Sehan Jayathunga said he’s noticed an uptick in sales of an outmoded item at his father’s grocery store on New York’s Staten Island: international calling cards.
With a variety of modern communications channels blocked, he and other Sri Lankans are relying on the cards to reach family members on the other side of the world in the wake of the deadly Easter bombings in that country.
“Everybody has been buying because nothing else has been working,” Jayathunga, 24, said.
Sri Lanka’s government imposed a blackout on most social media services, including calling and messaging apps such as WhatsApp, shortly after the series of bombings at churches and hotels killed hundreds in the predominantly Buddhist island nation off the southern tip of India.
Jayathunga said an aunt and a cousin were close enough to one of the blasts to hear and feel it, but that after the attack, he and other relatives in the United States couldn’t reach them.
“Viber, WhatsApp ... none of that was working,” he said. But the phone cards — which were a staple for making long-distance and especially international calls before the rise of internet-based telephony and later smartphone apps — did work. “We tried with the phone line,” he said.
The Sri Lankan government’s restrictions, which it says are a temporary way to stop the spread of extremist material, are stoking frustration and worry among Sri Lankans and their families living abroad in the U.S. and elsewhere.
Byers Market Newsletter
Get breaking news and insider analysis on the rapidly changing world of media and technology right to your inbox.
Like others worldwide, they’ve grown accustomed to staying in touch with friends and family via quick and almost free international communication from an array of apps that don’t have calling charges or texting fees.
“I was really scared. I hadn’t had a clue of what to do,” Desha Perera, 41, said in a phone interview from London, where she works in sales. “Every day, I’m talking with them on Viber and WhatsApp,” she said of family in Sri Lanka.
Like others, she tried an international phone card when none of the apps worked, and she said she felt relief only later Sunday when she was able to reach her 75-year-old father and 73-year-old mother.
Phone cards may not be the only way to get around the Sri Lankan government’s restrictions. Julia Wijesinghe, 20, a Sri Lankan American and founder of the Staten Island-based Sri Lankan Art & Cultural Museum, said her family has been able to circumvent them using a virtual private network, or VPN.
Sri Lanka’s blackout of social media was widely condemned by human rights organizations as a violation of free expression, and they used the hashtag #KeepItOn to try to rally an international outcry.
“Many in Sri Lanka rely on social media platforms and messaging apps to reach out to their families. Around the world, relatives and friends are checking to see if their loved ones are okay. For those in danger, and for those who want to help, not being able to connect or confirm that a loved one is safe can be devastating,” the group Access Now said in a statement.
Cutting off communications can also block emergency services, the group warned, citing a January attack by gunmen in Kenya in which survivors credited WhatsApp, which is owned by Facebook, and other services with helping to save lives.
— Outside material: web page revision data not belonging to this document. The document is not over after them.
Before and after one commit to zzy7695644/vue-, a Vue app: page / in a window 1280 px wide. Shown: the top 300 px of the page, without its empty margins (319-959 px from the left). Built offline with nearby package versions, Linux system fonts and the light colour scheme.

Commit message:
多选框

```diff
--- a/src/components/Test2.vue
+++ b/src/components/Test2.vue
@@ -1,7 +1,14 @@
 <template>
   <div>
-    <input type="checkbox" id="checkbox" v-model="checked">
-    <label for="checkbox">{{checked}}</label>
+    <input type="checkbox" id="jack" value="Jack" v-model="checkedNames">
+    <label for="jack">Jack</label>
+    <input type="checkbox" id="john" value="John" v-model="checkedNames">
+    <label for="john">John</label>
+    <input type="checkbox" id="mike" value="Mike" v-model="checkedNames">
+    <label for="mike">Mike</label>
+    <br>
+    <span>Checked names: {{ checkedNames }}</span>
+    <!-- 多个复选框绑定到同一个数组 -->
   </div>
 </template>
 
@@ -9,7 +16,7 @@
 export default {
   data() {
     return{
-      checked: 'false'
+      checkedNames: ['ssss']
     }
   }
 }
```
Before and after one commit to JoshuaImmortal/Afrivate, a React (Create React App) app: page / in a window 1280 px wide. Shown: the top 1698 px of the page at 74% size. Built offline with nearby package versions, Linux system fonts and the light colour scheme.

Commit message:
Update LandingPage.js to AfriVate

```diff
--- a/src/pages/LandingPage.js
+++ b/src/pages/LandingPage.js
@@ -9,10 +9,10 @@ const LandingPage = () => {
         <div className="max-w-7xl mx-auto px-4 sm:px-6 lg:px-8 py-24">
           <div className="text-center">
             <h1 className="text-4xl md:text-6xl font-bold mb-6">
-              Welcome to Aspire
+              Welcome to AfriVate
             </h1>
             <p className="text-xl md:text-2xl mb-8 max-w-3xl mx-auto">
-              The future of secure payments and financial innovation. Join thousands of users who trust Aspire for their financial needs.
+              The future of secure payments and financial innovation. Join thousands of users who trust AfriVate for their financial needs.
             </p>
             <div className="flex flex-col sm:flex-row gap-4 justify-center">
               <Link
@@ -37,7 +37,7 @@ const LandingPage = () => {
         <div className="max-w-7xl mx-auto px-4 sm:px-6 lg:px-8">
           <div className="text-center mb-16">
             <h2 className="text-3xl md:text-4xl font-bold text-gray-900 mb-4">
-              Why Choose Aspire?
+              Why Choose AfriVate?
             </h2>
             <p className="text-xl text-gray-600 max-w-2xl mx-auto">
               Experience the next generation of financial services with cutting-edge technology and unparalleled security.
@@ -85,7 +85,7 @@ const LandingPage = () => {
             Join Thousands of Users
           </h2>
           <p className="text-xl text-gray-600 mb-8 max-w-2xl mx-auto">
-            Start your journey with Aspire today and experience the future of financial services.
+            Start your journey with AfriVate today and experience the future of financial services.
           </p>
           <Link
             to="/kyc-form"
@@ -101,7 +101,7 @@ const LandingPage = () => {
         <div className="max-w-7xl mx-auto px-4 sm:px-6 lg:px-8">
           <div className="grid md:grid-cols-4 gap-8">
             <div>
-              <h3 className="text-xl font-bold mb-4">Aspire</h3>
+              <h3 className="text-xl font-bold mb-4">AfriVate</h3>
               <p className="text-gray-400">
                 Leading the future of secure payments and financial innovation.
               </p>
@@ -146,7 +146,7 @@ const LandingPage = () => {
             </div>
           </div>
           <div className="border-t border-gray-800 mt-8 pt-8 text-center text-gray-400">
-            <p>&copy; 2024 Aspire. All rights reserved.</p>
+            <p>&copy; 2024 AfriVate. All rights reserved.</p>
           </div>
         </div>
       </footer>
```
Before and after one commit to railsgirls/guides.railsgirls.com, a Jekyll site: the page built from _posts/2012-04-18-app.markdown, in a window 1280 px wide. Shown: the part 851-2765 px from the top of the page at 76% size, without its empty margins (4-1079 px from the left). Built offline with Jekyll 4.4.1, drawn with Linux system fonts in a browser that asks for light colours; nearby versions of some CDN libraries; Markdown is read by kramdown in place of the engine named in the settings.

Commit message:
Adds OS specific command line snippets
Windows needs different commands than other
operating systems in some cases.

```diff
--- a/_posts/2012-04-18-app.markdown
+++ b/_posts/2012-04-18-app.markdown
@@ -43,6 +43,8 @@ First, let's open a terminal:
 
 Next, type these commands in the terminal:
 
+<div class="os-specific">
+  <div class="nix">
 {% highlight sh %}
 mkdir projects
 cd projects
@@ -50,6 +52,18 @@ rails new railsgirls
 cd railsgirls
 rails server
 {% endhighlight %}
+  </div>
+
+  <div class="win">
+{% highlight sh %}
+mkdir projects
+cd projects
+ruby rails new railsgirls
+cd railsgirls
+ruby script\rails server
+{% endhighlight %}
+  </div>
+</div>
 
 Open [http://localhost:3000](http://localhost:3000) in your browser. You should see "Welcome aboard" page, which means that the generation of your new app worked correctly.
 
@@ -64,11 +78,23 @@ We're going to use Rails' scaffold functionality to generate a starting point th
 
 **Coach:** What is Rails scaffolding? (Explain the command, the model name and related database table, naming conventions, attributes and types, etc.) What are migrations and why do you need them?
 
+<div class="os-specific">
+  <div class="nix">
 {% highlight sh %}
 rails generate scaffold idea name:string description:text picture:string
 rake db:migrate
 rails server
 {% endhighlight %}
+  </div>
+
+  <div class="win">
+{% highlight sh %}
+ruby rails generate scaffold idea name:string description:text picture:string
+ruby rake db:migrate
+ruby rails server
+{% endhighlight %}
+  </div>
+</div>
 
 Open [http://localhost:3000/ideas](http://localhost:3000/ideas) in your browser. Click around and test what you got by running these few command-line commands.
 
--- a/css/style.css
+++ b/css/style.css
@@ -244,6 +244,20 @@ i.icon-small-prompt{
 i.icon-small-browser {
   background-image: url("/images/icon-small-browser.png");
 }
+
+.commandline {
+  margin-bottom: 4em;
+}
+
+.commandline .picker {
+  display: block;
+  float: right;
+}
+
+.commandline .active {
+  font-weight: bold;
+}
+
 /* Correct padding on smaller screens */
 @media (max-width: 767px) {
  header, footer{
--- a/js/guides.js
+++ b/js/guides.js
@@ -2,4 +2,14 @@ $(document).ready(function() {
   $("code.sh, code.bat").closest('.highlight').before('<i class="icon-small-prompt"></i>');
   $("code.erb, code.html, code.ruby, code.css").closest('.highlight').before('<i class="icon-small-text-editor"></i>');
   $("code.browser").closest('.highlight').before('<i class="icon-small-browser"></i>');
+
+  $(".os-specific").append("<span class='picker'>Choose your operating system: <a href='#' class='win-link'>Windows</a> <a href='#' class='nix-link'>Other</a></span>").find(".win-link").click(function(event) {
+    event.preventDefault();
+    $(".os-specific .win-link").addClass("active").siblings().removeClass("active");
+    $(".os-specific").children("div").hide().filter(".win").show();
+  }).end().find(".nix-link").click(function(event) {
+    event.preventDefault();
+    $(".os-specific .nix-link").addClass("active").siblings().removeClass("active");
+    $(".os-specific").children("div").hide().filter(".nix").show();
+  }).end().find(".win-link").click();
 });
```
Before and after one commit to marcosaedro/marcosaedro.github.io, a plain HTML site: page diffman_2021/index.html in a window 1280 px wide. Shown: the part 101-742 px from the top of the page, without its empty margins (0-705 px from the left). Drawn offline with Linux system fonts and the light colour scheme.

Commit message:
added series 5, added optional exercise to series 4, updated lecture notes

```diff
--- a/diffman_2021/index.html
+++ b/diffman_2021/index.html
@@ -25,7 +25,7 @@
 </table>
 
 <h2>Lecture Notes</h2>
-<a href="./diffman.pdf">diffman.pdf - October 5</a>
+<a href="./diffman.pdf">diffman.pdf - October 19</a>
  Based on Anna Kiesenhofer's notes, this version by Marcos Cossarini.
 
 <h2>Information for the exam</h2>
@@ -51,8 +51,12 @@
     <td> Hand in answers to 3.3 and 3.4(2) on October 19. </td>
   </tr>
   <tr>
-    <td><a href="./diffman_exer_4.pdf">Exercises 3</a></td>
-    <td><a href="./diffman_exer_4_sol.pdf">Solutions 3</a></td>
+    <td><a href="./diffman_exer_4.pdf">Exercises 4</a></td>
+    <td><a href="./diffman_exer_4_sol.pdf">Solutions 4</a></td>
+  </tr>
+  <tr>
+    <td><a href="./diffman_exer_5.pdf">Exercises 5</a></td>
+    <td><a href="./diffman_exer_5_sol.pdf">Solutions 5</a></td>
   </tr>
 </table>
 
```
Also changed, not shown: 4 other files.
Facebook said it was working to support first responders and to remove material from its services that violates its rules in Sri Lanka. The company also said it wanted to keep its services available despite the government restrictions.
“We are aware of the government's statement regarding the temporary blocking of social media platforms. People rely on our services to communicate with their loved ones and we are committed to maintaining our services and helping the community and the country during this tragic time,” Facebook said in a statement.
Freedom House, an organization that advocates for free expression, said it was alarmed that some governments had come to see the practice of blocking communication tools as normal.
“By cutting off service during such incidents, governments deny their citizens access to communication tools at a time when they may need them the most, whether to dispel rumors, check in with family members, or avoid dangerous areas,” Freedom House said in a statement.
At least 21 countries have blocked social media at some point since 2017 and at least 13 countries disconnected the internet altogether, according to Freedom House’s tally. India topped the list of most frequent internet shutdowns with 130 reported incidents in 2018.
Complicating the situation is a rising international tide of anger at social media companies such as Facebook, YouTube and Twitter for not doing more to halt the spread of violent or extremist material. Governments across the world have been crafting new laws to impose liability on the companies for failure to take down certain content.
So far, human rights groups are standing by the tech companies in their fight against possible regulation, though public sentiment about social media has shifted.
Perera’s daughter, Linasha Kotalawala, 21, said she could understand the Sri Lankan government’s reasoning for what it had done in the face of misinformation.
“I felt shocked, but then I realized that maybe this was a reasonable thing that the government imposed,” said Kotalawala, a student studying economics and politics at Goldsmiths, University of London.